Aldrich’s request for a name change came months after he was apparently targeted by online bullying. A website posting from June 2015 that attacked a teen named Nick Brink suggests he may have been bullied in high school. The post included photos similar to ones of the shooting suspect and ridiculed Brink over his weight, lack of money and what it said was an interest in Chinese cartoons.
A YouTube account was opened in Brink’s name that included an animation titled “Asian homosexual gets molested.”
The name change and bullying were first reported by The Washington Post.
Court documents laying out Aldrich’s arrest were sealed at the request of prosecutors. Aldrich was released from the hospital and was being held at the El Paso County jail, police said.
Local and federal authorities have declined to answer questions about why hate crime charges were being considered.
District Attorney Michael Allen noted that the murder charges would carry the harshest penalty — life in prison — whereas bias crimes are eligible for probation. He also said it was important to show the community that bias motivated crimes are not tolerated.
Aldrich was arrested last year after his mother reported that he threatened her with a homemade bomb and other weapons. Ring doorbell video shows Aldrich arriving at their mother’s front door with a big black bag the day of the 2021 bomb threat, telling her the police were nearby and adding, “This is where I stand. Today I die.”
The alleged Colorado nightclub shooter wanted to be “the next mass killer” – and whined that his grandparents’ plans to move down south would ruin a plot to build a bomb, according to records from a previous arrest.
Aldrich flew into a rage and threatened to kill his grandparents when they told them they had sold their house and planned to move to Florida in June 2021, according to media reports based on official records.
The incident ended with a SWAT team swarming Aldrich’s mother’s home, more than a year before he allegedly stormed an LGBTQ nightclub in Colorado Springs and killed five people.
The results in the 2021 bomb-threat incident are under seal and it’s not clear whether the charges were dismissed, it is puzzling why Aldrich still had access to deadly weapons after the incident.
Authorities at the time said no explosives were found, but gun-control advocates have asked why police didn’t use Colorado’s “red flag” laws to seize the weapons Aldrich’s mother says her son had.
Allen declined to answer questions related to the 2021 bomb threat following Wednesday’s court hearing.
The weekend assault took place at a nightclub known as a sanctuary for the LGBTQ community in this mostly conservative city of about 480,000 about 70 miles south of Denver.
A longtime Club Q patron who was shot said the club’s reputation made it a target.

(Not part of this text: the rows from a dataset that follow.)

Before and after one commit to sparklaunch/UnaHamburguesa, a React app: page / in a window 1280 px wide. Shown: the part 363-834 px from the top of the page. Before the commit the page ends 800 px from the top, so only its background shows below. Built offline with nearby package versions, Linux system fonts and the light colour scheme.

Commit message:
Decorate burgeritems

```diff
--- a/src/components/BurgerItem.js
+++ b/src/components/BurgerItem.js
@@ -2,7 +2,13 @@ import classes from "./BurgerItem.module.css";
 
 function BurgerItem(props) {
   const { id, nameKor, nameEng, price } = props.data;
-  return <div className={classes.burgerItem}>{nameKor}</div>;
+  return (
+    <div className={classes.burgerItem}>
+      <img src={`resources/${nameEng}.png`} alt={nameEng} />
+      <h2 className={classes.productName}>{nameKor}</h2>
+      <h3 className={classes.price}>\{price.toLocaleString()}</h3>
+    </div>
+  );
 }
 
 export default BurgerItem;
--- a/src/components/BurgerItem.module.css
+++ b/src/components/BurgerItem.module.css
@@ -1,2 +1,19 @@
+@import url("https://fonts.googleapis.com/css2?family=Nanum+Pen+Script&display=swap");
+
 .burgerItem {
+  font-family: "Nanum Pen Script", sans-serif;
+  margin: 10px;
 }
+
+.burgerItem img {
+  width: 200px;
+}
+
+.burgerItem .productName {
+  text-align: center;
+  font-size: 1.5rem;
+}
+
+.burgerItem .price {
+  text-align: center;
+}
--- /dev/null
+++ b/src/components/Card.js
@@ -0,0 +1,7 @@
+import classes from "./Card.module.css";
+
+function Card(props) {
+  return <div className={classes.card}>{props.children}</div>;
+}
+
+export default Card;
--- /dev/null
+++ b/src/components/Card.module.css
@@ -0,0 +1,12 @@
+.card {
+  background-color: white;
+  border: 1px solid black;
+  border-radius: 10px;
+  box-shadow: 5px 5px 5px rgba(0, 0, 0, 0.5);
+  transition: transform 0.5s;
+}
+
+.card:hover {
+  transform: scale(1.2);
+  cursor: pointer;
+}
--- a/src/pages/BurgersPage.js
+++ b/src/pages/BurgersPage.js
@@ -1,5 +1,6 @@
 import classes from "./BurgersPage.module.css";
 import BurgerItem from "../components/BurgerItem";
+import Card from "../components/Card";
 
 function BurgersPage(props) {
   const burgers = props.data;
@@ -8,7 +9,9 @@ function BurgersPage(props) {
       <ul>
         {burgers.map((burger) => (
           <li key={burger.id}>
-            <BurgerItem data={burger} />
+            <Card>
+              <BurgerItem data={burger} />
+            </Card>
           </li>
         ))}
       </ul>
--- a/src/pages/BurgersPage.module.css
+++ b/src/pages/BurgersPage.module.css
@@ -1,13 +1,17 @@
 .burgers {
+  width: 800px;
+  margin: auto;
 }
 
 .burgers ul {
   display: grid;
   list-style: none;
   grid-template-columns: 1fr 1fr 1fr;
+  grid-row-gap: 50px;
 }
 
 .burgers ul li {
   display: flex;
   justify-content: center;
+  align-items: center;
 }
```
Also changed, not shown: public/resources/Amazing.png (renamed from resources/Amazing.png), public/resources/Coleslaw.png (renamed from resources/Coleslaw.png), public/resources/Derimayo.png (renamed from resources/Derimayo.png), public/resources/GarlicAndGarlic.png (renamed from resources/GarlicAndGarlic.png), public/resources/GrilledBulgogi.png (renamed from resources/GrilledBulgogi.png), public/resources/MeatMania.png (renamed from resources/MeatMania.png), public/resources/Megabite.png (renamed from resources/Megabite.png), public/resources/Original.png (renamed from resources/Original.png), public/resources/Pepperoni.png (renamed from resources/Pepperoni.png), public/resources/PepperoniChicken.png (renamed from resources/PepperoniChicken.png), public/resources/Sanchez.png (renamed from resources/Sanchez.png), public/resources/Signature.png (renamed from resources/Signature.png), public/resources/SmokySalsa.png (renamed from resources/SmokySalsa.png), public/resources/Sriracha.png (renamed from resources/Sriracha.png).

Speaking in a video statement released by UC Health Memorial Hospital, Ed Sanders said he thought about what he would do in a mass shooting after the 2016 massacre of 49 people at the Pulse gay nightclub in Orlando, Florida.
“I think this incident underlines the fact that LGBT people need to be loved,” said Sanders, 63. “I want to be resilient. I’m a survivor. I’m not going to be taken out by some sick person.”
Authorities said Aldrich used a long rifle and was stopped by two club patrons including former Army Major Richard Fierro, who told reporters that he took a handgun from Aldrich, hit the attacker with it and pinned down the assailant with help from another person until police arrived.
The victims were Raymond Green Vance, 22, a Colorado Springs native who was saving money to get his own apartment; Ashley Paugh, 35, a mother who helped find homes for foster children; Daniel Aston, 28, who had worked at the club as a bartender and entertainer; Kelly Loving, 40, whose sister described her as “caring and sweet”; and Derrick Rump, 38, another club bartender known for his wit.
A database run by the AP, USA Today and Northeastern University that tracks every mass killing in America going back to 2006 shows that the U.S. has now had 40 mass killings so far in 2022. That compares with 45 for all of 2019, the highest year in the database, which defines a mass killing as at least four people killed, not including the killer.